* _Task objective_
Filter task. Return each line of the material that holds the string "cells".

* _Data for the task_
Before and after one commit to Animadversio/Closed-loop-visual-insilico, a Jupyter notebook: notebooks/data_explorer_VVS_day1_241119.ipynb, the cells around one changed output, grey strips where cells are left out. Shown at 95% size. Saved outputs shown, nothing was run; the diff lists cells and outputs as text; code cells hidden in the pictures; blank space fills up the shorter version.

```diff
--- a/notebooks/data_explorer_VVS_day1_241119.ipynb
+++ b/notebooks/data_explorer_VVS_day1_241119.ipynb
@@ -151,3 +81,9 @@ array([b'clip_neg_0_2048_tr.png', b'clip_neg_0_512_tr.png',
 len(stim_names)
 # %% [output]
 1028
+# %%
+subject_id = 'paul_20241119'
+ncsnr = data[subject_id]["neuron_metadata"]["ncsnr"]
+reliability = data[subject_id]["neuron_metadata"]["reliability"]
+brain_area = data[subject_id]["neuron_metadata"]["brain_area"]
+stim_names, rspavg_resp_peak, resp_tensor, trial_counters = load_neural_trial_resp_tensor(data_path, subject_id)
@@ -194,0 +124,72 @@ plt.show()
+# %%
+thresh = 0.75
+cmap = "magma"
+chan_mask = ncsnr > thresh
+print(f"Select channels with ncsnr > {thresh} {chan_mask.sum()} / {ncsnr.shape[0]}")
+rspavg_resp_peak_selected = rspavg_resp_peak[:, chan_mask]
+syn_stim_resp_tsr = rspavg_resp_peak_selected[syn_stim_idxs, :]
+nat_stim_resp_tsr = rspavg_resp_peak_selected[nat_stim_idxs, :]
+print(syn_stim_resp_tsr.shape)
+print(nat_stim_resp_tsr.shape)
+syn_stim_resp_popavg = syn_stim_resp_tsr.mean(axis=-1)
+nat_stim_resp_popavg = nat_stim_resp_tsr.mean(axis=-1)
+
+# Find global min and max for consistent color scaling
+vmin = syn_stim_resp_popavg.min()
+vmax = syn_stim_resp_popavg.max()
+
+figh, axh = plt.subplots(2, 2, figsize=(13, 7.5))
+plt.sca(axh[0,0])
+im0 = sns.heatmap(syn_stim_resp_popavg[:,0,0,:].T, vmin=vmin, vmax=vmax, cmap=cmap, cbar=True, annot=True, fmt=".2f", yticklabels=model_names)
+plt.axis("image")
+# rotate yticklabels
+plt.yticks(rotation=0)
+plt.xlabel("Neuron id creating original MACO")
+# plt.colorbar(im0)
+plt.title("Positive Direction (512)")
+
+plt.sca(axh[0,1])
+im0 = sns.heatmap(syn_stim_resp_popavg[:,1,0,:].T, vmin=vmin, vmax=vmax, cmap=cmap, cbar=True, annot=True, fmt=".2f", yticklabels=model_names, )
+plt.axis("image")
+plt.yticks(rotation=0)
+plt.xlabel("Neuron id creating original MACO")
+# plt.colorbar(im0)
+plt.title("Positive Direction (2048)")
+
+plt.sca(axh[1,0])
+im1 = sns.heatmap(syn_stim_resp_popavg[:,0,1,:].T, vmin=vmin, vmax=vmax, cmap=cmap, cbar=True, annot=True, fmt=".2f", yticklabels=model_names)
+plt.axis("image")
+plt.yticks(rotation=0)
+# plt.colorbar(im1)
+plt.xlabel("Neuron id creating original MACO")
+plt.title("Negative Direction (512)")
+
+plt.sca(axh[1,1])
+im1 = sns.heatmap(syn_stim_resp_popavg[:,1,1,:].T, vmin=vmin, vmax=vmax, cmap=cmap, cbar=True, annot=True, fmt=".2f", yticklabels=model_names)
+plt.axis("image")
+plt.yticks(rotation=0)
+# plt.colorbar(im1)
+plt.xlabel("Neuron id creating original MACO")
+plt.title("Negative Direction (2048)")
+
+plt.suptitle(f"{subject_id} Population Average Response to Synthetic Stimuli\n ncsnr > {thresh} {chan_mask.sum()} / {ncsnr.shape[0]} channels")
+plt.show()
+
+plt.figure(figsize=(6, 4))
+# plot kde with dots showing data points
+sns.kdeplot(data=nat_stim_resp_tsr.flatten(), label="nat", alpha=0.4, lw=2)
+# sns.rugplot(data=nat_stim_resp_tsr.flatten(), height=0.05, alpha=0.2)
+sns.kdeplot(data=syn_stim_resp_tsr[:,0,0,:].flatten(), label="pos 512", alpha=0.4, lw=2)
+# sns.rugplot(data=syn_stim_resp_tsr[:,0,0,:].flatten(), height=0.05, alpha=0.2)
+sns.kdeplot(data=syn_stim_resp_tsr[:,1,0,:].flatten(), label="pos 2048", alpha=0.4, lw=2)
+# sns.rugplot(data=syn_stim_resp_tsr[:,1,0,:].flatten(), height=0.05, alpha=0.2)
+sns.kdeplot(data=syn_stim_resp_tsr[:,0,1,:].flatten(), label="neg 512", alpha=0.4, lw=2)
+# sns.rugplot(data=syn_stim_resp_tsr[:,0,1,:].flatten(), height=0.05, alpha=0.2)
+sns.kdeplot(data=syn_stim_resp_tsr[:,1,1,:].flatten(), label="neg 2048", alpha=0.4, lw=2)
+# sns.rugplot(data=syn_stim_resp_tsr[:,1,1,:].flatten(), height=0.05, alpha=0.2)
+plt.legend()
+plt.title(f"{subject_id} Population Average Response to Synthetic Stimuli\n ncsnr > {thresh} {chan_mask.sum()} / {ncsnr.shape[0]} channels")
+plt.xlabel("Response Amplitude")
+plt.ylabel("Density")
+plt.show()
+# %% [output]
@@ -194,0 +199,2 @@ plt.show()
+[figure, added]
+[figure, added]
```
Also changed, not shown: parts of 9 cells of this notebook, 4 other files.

* _Result_
Before and after one commit to Animadversio/Closed-loop-visual-insilico, a Jupyter notebook: notebooks/data_explorer_VVS_day1_241119.ipynb, the cells around one changed output, grey strips where cells are left out. Shown at 95% size. Saved outputs shown, nothing was run; the diff lists cells and outputs as text; code cells hidden in the pictures; blank space fills up the shorter version.
Also changed, not shown: parts of 9 cells of this notebook, 4 other files.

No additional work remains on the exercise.